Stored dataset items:
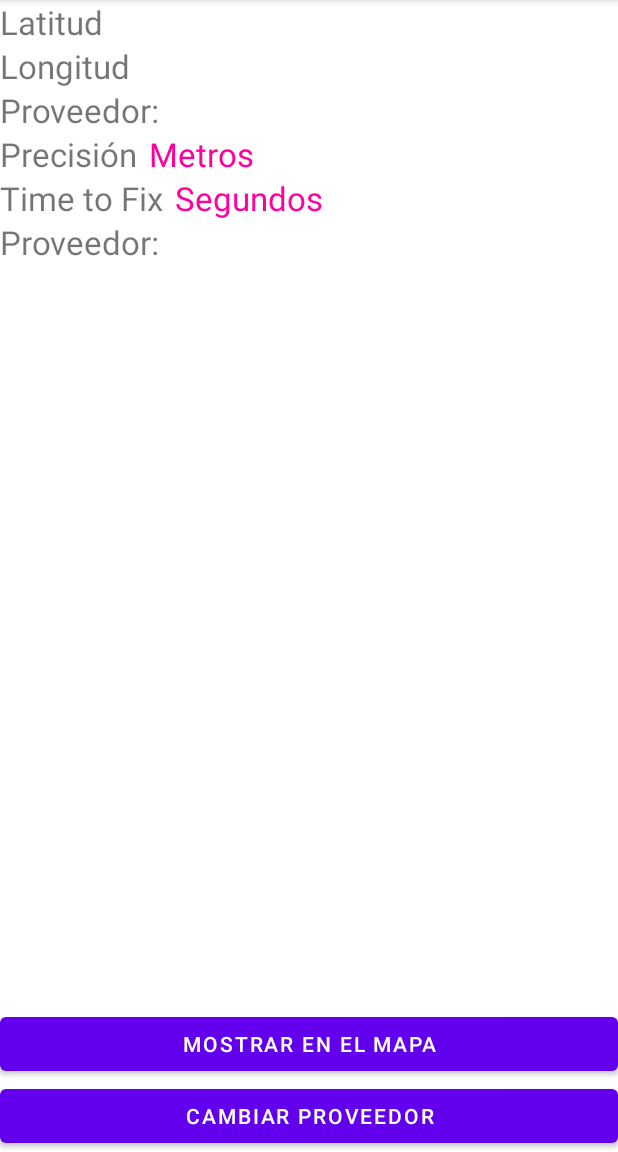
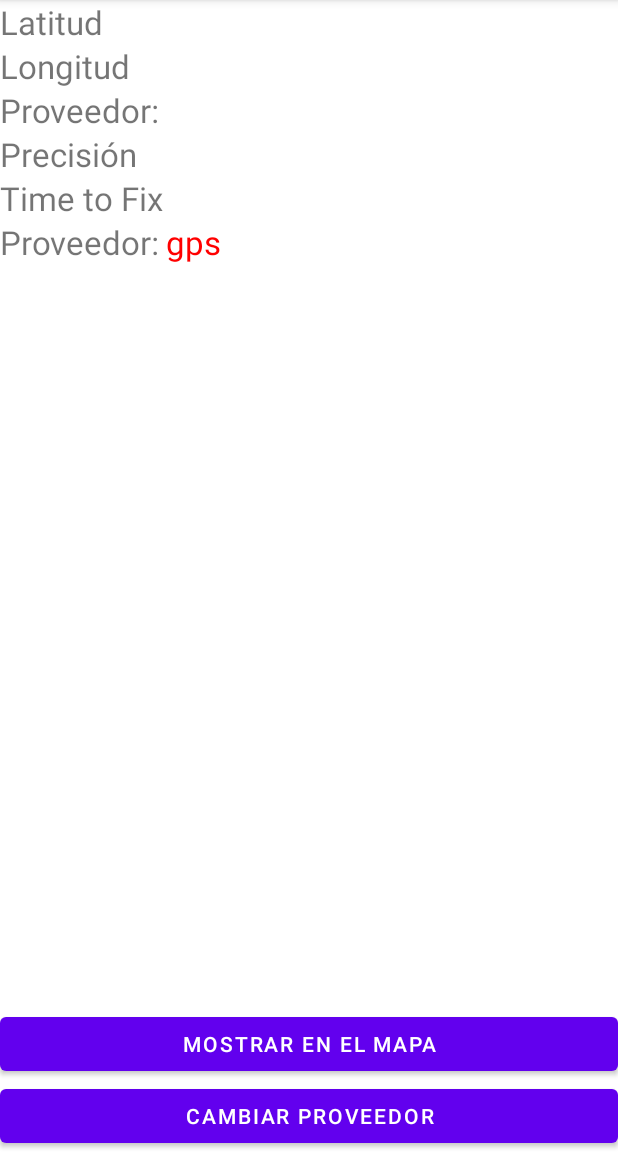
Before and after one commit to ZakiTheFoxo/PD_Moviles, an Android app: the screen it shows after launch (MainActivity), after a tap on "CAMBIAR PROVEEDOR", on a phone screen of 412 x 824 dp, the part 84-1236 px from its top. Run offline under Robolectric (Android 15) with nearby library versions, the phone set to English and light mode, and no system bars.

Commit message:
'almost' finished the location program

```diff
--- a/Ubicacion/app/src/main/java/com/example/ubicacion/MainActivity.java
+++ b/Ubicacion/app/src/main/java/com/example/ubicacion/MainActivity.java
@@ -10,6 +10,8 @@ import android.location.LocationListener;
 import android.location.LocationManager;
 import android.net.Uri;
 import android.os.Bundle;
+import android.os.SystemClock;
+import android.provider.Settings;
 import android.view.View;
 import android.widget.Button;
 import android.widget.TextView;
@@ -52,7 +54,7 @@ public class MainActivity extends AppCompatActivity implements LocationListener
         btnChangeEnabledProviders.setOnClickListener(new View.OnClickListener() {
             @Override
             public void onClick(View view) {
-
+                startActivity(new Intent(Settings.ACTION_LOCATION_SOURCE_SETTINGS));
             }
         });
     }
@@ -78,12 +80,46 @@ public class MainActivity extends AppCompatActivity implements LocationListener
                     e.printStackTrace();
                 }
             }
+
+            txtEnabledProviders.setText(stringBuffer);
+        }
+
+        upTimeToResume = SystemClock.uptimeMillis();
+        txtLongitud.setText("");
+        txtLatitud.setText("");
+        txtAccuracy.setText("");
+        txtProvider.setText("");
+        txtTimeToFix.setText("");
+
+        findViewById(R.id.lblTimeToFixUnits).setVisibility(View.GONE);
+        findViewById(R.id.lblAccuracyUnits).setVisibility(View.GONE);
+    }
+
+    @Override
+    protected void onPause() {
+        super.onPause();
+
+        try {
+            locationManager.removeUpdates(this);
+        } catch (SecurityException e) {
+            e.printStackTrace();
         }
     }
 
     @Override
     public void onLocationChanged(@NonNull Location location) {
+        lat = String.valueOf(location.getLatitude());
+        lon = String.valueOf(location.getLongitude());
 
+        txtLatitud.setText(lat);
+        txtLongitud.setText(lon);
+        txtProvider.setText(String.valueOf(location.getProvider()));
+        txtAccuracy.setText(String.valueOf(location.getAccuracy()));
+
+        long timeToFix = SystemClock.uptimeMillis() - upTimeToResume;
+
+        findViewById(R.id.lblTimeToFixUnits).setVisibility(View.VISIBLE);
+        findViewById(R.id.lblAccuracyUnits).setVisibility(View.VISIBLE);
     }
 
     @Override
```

* * *

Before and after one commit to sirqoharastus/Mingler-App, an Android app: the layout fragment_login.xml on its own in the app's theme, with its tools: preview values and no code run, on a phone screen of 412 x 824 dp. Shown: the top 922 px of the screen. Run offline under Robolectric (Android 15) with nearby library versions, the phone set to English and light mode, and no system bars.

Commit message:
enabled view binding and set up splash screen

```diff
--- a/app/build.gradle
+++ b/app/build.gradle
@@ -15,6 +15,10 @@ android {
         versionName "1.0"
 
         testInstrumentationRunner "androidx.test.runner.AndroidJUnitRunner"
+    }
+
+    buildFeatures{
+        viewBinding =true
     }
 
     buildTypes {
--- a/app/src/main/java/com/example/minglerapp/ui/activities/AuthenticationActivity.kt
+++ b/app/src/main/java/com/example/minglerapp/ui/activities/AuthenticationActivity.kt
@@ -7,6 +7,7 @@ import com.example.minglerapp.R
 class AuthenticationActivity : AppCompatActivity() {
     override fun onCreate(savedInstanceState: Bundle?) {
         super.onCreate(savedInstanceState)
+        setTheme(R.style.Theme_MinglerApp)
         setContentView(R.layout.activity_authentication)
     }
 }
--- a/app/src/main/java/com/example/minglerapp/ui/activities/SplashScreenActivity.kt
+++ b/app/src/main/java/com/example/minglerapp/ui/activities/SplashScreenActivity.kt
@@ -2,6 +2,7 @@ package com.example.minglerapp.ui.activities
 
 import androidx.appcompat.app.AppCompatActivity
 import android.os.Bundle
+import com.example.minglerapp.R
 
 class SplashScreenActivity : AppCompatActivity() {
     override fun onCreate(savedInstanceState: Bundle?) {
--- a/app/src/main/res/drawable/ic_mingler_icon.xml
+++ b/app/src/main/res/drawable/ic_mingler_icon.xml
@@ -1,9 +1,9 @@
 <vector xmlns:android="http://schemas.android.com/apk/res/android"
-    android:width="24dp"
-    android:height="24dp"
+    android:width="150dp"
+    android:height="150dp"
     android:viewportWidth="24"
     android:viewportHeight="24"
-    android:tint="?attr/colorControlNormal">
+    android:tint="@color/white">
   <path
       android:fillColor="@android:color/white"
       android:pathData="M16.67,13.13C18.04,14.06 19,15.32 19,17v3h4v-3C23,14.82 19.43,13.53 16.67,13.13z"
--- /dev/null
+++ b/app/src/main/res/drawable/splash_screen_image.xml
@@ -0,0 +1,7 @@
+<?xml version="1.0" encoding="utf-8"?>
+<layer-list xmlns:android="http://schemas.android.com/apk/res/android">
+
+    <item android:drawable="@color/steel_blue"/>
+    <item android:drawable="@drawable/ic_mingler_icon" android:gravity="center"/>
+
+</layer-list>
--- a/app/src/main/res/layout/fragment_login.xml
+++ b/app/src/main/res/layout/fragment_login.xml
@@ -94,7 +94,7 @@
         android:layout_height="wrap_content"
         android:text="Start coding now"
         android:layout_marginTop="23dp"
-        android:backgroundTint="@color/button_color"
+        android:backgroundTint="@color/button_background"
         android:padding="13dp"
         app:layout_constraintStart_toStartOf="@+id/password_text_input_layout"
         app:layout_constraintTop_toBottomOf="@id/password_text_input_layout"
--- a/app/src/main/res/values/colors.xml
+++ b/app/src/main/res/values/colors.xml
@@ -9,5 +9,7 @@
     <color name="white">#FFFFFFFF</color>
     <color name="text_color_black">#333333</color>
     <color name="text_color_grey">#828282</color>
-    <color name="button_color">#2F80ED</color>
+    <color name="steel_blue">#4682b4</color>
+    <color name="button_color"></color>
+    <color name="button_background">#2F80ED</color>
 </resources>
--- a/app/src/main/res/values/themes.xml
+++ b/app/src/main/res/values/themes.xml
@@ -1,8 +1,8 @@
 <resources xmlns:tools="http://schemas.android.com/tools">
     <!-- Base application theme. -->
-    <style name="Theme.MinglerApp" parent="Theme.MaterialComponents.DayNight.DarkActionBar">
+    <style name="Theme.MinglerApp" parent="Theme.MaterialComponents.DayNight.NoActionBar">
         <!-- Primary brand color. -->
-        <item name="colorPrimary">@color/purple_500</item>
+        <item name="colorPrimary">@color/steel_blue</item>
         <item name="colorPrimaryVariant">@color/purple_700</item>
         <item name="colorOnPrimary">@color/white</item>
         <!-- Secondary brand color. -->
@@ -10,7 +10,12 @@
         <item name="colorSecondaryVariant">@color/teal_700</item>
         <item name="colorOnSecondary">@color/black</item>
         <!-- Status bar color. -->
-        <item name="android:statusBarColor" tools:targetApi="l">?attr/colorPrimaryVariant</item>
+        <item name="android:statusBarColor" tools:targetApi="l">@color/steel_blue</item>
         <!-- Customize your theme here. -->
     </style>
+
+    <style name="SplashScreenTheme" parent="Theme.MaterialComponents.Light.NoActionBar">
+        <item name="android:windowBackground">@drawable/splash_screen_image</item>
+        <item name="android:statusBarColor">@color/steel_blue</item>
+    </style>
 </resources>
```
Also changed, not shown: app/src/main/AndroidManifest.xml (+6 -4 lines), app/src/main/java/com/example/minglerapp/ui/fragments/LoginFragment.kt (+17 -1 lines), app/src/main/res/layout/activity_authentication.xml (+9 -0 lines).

Brief: For the entries shown above, tally every line containing the word "values". Report the tally and nothing else.

Response to this task: 5